[INPUT FOR THIS TASK]

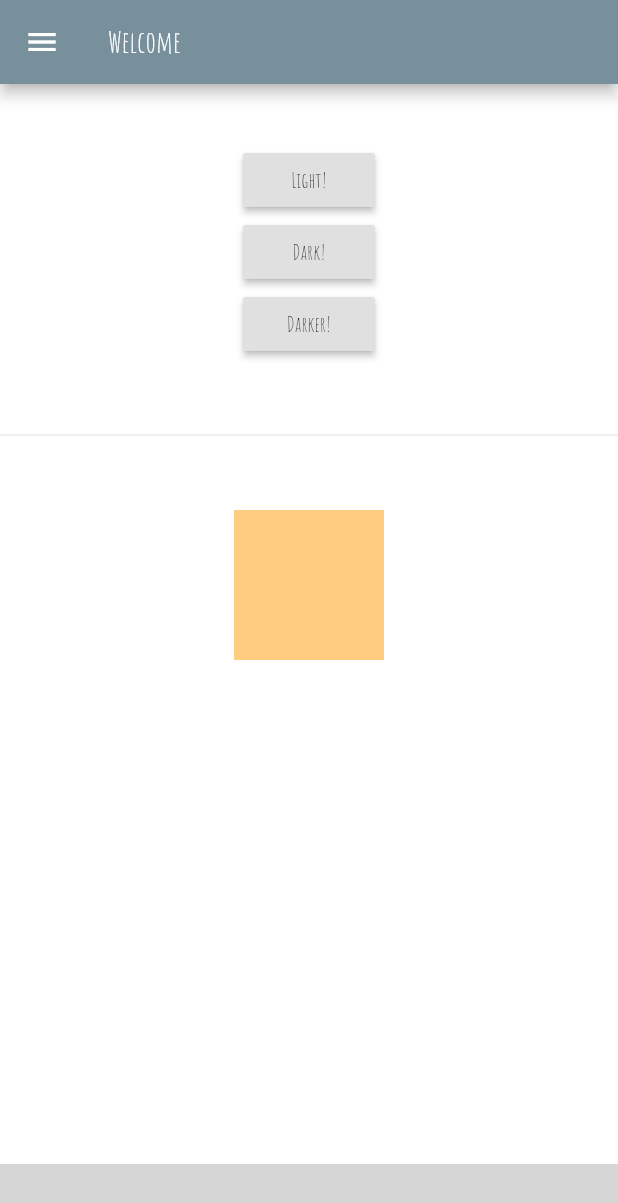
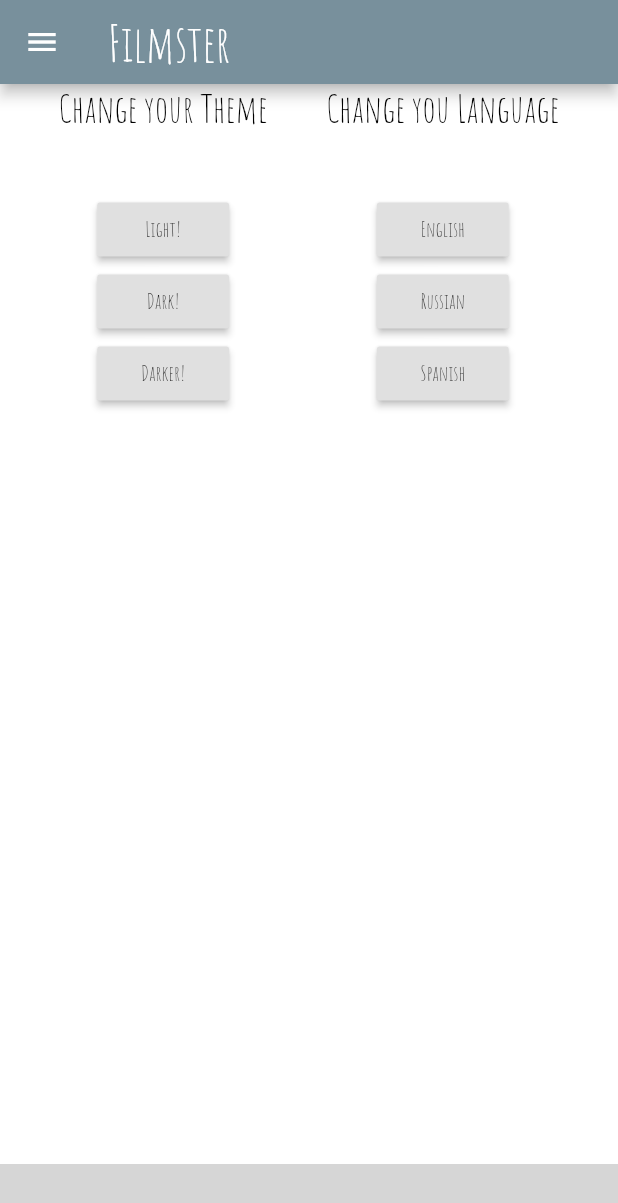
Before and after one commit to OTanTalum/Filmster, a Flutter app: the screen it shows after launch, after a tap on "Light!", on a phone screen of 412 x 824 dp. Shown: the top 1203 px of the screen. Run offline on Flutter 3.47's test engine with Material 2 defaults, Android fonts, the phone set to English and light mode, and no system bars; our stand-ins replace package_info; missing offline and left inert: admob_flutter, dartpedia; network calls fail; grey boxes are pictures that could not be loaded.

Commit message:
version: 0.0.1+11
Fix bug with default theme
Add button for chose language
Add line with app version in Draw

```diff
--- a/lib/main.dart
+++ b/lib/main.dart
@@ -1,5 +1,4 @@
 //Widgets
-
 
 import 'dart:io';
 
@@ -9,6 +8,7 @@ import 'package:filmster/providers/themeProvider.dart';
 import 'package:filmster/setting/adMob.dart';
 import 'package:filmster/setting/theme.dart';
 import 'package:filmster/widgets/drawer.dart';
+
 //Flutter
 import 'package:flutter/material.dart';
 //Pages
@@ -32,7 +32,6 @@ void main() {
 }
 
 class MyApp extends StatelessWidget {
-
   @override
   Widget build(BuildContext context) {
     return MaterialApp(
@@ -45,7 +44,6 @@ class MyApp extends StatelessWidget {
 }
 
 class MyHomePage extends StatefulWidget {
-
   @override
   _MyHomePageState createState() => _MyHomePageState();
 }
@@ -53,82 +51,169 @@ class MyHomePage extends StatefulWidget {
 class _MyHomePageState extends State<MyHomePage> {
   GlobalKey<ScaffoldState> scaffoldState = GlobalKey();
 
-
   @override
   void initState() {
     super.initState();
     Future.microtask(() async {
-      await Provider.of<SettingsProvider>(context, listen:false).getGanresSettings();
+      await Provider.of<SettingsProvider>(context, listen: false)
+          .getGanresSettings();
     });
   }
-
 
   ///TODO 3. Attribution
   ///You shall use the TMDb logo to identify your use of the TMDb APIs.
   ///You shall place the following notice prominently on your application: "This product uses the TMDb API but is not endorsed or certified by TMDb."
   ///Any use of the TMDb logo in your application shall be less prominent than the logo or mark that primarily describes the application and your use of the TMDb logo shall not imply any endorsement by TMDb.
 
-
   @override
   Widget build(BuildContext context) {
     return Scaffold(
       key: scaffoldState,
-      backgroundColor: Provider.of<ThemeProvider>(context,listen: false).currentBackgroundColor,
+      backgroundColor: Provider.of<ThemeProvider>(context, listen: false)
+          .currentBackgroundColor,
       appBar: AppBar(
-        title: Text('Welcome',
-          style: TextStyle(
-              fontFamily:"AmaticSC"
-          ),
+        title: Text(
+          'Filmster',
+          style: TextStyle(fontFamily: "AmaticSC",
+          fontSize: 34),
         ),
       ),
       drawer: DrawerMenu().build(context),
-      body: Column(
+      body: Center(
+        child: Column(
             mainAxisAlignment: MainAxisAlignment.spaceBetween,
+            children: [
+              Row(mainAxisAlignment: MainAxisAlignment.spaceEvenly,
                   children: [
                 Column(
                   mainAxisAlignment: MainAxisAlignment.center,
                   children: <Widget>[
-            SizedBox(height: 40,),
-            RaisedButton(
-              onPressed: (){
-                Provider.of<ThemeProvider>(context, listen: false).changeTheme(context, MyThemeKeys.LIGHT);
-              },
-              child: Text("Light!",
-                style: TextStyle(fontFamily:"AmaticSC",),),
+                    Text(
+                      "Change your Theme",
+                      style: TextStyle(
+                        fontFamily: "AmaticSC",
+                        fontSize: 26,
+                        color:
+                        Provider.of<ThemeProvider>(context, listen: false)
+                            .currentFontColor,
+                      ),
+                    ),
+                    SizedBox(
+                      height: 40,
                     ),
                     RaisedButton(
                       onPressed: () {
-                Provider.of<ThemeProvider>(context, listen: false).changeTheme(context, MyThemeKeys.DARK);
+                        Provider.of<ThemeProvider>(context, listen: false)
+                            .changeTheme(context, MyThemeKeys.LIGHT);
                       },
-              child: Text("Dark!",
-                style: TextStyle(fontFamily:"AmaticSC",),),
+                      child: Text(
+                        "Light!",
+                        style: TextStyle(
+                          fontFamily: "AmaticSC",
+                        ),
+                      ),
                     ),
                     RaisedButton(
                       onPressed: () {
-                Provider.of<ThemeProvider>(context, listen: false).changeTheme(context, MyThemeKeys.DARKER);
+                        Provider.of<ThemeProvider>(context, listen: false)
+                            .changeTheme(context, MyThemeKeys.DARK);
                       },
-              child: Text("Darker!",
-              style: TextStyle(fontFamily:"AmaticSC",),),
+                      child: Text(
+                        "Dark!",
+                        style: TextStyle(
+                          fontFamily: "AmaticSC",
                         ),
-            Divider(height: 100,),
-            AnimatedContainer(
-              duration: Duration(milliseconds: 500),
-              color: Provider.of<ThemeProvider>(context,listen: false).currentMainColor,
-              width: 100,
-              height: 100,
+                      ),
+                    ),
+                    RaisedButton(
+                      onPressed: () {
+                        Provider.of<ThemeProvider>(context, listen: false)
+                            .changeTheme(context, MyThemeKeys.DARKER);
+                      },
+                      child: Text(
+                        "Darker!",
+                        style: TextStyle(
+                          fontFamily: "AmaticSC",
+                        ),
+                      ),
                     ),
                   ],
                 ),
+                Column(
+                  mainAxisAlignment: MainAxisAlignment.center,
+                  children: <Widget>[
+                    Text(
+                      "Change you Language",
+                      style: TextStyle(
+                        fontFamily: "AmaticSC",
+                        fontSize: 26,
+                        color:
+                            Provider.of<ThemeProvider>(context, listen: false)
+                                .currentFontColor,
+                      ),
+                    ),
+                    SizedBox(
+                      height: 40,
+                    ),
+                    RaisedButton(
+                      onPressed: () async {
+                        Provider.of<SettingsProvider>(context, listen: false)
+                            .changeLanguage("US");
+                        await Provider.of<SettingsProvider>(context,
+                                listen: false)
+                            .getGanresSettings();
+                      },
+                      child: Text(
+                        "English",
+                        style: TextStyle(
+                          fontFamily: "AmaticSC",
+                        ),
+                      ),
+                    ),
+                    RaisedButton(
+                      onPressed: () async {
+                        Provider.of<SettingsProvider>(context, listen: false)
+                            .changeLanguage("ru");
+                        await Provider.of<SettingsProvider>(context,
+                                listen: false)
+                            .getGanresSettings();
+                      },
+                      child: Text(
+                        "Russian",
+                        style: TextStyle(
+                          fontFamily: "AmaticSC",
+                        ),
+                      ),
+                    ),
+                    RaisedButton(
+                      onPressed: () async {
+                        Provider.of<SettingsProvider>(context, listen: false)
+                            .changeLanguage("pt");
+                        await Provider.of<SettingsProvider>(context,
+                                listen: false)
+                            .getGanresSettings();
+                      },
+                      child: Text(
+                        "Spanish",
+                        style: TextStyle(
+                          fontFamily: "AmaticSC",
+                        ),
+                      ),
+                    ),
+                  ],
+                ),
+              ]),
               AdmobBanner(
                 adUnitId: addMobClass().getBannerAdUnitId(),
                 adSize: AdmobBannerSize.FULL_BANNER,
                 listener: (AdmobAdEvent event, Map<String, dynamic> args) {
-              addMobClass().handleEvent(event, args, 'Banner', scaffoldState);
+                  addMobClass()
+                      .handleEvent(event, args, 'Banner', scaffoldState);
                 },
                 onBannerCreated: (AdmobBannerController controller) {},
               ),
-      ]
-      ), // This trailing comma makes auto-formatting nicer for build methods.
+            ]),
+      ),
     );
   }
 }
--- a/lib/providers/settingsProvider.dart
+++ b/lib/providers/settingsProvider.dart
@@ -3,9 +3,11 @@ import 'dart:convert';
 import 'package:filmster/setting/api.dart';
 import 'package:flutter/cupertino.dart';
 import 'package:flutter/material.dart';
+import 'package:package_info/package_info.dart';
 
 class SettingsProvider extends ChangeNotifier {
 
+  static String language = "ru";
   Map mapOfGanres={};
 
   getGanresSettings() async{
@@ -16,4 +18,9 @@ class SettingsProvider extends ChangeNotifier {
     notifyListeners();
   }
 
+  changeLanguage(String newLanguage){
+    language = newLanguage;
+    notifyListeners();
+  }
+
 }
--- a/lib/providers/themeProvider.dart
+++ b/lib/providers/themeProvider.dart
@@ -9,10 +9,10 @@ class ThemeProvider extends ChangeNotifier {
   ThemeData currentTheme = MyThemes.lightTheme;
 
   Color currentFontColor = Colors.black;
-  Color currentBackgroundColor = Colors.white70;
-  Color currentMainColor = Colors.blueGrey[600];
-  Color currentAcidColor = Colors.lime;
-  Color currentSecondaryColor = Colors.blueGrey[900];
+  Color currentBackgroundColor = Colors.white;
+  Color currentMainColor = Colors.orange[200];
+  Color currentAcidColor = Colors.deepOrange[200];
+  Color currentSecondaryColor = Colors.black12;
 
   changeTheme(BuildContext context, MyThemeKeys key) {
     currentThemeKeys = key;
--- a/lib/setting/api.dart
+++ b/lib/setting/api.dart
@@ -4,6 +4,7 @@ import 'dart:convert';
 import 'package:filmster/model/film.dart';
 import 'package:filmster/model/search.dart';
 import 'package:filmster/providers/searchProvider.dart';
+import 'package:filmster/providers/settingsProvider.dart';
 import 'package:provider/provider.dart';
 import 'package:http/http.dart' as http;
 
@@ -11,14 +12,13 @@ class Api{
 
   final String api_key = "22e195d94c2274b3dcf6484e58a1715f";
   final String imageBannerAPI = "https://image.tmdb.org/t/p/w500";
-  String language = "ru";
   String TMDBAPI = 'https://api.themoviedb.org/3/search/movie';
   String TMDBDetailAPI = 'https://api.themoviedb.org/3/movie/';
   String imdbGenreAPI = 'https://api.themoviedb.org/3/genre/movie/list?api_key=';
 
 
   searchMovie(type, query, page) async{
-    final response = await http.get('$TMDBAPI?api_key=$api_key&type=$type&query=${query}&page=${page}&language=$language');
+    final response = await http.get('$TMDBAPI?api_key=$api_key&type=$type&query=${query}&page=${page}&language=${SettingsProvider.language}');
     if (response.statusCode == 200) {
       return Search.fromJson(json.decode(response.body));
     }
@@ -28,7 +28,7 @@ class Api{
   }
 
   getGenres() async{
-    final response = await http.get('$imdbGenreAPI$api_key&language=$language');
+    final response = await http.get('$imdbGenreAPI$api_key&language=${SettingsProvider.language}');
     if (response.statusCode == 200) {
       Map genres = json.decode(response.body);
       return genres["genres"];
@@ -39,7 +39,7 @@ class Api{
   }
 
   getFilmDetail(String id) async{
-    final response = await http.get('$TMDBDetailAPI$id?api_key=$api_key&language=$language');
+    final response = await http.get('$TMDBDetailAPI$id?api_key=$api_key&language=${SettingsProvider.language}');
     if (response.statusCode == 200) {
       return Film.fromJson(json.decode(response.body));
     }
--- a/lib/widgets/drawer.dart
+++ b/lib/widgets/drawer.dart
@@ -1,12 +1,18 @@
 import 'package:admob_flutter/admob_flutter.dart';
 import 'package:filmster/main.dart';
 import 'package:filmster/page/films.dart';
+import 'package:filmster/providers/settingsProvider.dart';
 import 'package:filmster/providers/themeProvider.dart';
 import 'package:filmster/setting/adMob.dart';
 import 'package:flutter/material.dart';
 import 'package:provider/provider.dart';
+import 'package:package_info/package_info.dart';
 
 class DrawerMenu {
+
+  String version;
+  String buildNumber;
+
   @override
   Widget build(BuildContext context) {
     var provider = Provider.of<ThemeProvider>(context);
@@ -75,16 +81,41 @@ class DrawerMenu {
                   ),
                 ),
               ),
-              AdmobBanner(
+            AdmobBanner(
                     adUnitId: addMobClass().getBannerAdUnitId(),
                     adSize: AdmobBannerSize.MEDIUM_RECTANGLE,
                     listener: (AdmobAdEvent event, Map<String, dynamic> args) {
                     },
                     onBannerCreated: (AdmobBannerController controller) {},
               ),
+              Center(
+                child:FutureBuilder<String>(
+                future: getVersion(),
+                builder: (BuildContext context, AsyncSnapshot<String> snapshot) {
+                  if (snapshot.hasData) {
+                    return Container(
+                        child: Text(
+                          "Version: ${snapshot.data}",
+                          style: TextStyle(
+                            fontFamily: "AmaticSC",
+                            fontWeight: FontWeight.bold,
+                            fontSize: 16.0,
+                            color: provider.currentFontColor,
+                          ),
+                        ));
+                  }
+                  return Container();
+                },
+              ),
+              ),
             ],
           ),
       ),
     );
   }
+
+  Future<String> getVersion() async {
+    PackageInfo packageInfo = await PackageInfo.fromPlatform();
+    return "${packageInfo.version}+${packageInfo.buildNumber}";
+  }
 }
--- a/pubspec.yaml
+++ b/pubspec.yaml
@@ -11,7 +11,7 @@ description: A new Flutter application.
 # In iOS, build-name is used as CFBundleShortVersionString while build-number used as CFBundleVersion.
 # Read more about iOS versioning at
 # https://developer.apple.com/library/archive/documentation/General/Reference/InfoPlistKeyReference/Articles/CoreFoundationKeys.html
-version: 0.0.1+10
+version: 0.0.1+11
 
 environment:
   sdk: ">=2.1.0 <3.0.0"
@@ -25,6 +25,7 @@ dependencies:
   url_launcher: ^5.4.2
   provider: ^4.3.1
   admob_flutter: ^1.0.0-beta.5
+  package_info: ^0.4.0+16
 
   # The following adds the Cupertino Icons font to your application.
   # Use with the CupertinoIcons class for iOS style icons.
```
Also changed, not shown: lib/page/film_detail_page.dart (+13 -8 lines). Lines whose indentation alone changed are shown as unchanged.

[/INPUT FOR THIS TASK]

▶ TASK TO COMPLETE: What lines in the listing above hold the string "addMobClass"? List them.

▶ OUTPUT FOR THIS TASK:
                 adUnitId: addMobClass().getBannerAdUnitId(),
-              addMobClass().handleEvent(event, args, 'Banner', scaffoldState);
+                  addMobClass()
                     adUnitId: addMobClass().getBannerAdUnitId(),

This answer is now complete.